In September 2000, the nation's military leaders--the Joint Chiefs of
Staff--told Congress that U.S. troops are in danger of losing their military
pre-eminence unless the next president adds tens of billions of dollars to the
defense budget or sets a less ambitious agenda for using the military in hot
spots around the world.
At the heart of the Army's internal debate over transformation lies the
question of its true mission: what will the next war look like, what will be
the new kind of battlefield, and who is the potential enemy?
The factors and forces opposing Shinseki's vision to transform the U.S. Army
are formidable: from the difficulties of changing an army in peacetime to the
need for the cooperation of other services, from the obstacles inherent in the
Army's bureaucracy, culture and vested interests, to getting the resources and
money. Finally, there's the problem of achieving transformation within the
limitations of General Shinseki's four-year term.
Since 1993 U.S. national defense strategy has been based
on an ability to fight two major wars (2MTW) nearly at the same time.
Here are the views of critics who say the strategy is a Cold War relic and no longer feasible
given the increasing peacekeeping deployments, and the arguments of 2MTW's
defenders who maintain that eliminating the 2-war strategy would compromise America's
military pre-eminence and ability to deter aggressors. [An update: In July 2001 it was reported that
a classified document reveals the Pentagon is ready to abandon its 2-war strategy.]
The goal of near-term Army transformation is focused on avoiding what happened

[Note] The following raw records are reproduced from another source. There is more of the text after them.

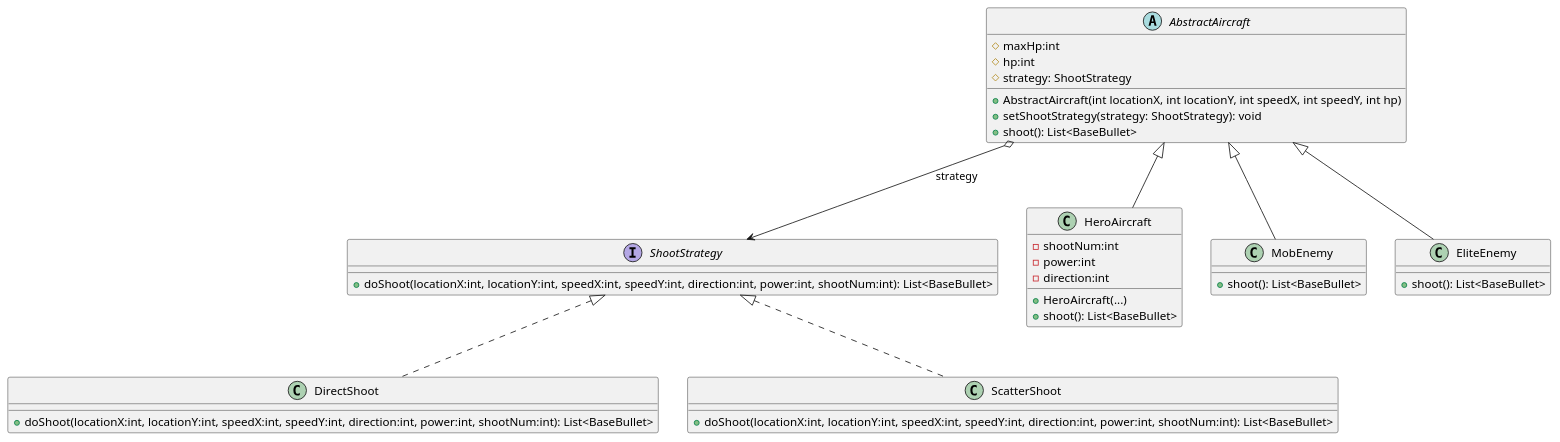
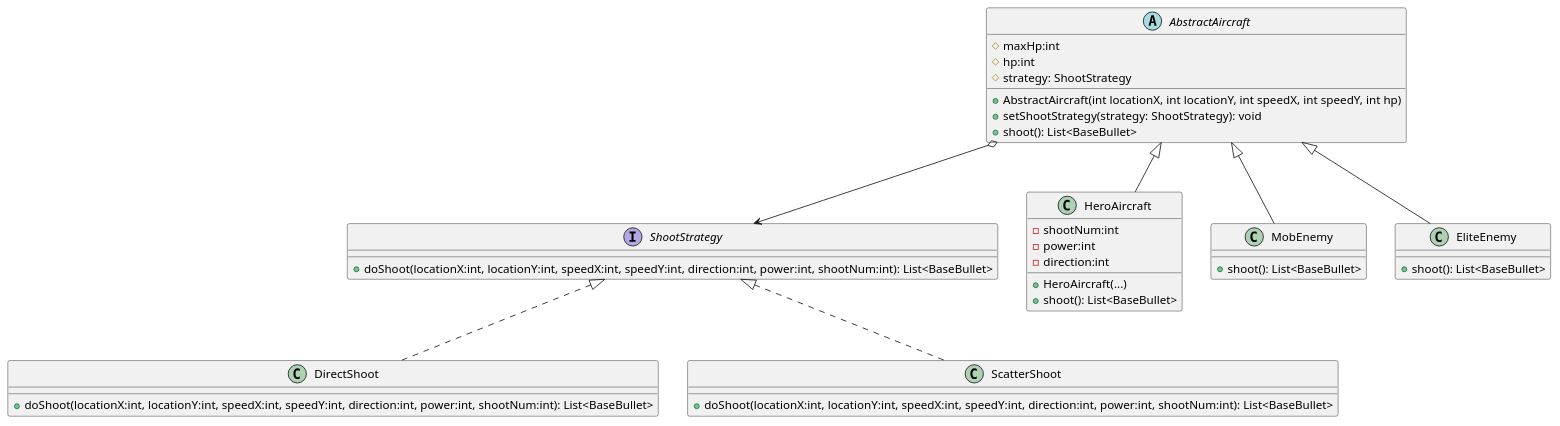
Before and after one commit to Kerenza-311652/Aircraft-Battle-Java: the diagram in uml/Strategy.puml, drawn with PlantUML. The commit also changed 40 other files, not shown here.

```diff
--- a/uml/Strategy.puml
+++ b/uml/Strategy.puml
@@ -1,50 +1,50 @@
 @startuml
 'https://plantuml.com/class-diagram
 
 interface ShootStrategy {
     + doShoot(locationX:int, locationY:int, speedX:int, speedY:int, direction:int, power:int, shootNum:int): List<BaseBullet>
 }
 
 class DirectShoot {
     + doShoot(locationX:int, locationY:int, speedX:int, speedY:int, direction:int, power:int, shootNum:int): List<BaseBullet>
 }
 
 class ScatterShoot {
     + doShoot(locationX:int, locationY:int, speedX:int, speedY:int, direction:int, power:int, shootNum:int): List<BaseBullet>
 }
 
 ShootStrategy <|.. DirectShoot
 ShootStrategy <|.. ScatterShoot
 
 abstract class AbstractAircraft {
     # maxHp:int
     # hp:int
     # strategy: ShootStrategy
     + AbstractAircraft(int locationX, int locationY, int speedX, int speedY, int hp)
     + setShootStrategy(strategy: ShootStrategy): void
     + shoot(): List<BaseBullet>
 }
 
 class HeroAircraft {
     - shootNum:int
     - power:int
     - direction:int
     + HeroAircraft(...)
     + shoot(): List<BaseBullet>
 }
 
 class MobEnemy {
     + shoot(): List<BaseBullet>
 }
 
 class EliteEnemy {
     + shoot(): List<BaseBullet>
 }
 
 AbstractAircraft <|-- HeroAircraft
 AbstractAircraft <|-- MobEnemy
 AbstractAircraft <|-- EliteEnemy
 
-AbstractAircraft o--> ShootStrategy : strategy
+AbstractAircraft o--> ShootStrategy
 
 @enduml
```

with Task Force Hawk. This was the Army's futile attempt in the spring of 1999
to get Apache helicopters--the Army's most fearsome attack weapon--into

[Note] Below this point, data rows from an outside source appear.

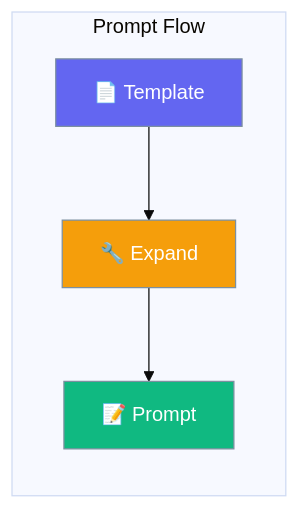
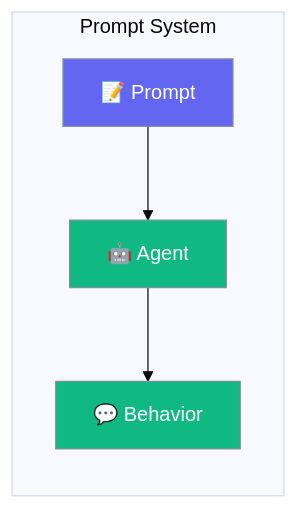
Before and after one commit to MervinPraison/PraisonAIDocs: the diagram in docs/rust/prompts.mdx, drawn with Mermaid (base theme). The commit also changed other lines of this file and 87 other files, not shown here.

````diff
--- a/docs/rust/prompts.mdx
+++ b/docs/rust/prompts.mdx
@@ -10,15 +10,13 @@
 ```mermaid
 graph LR
-    subgraph "Prompt Flow"
-        T[📄 Template] --> E[🔧 Expand]
-        E --> P[📝 Prompt]
+    subgraph "Prompt System"
+        P[📝 Prompt] --> A[🤖 Agent]
+        A --> B[💬 Behavior]
     end
     
-    classDef template fill:#6366F1,stroke:#7C90A0,color:#fff
-    classDef process fill:#F59E0B,stroke:#7C90A0,color:#fff
-    classDef output fill:#10B981,stroke:#7C90A0,color:#fff
+    classDef prompt fill:#6366F1,stroke:#7C90A0,color:#fff
+    classDef behavior fill:#10B981,stroke:#7C90A0,color:#fff
     
-    class T template
-    class E process
-    class P output
+    class P prompt
+    class A,B behavior
 ```
````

Albania so they could be used in NATO's war against Serbia's ethnic cleansing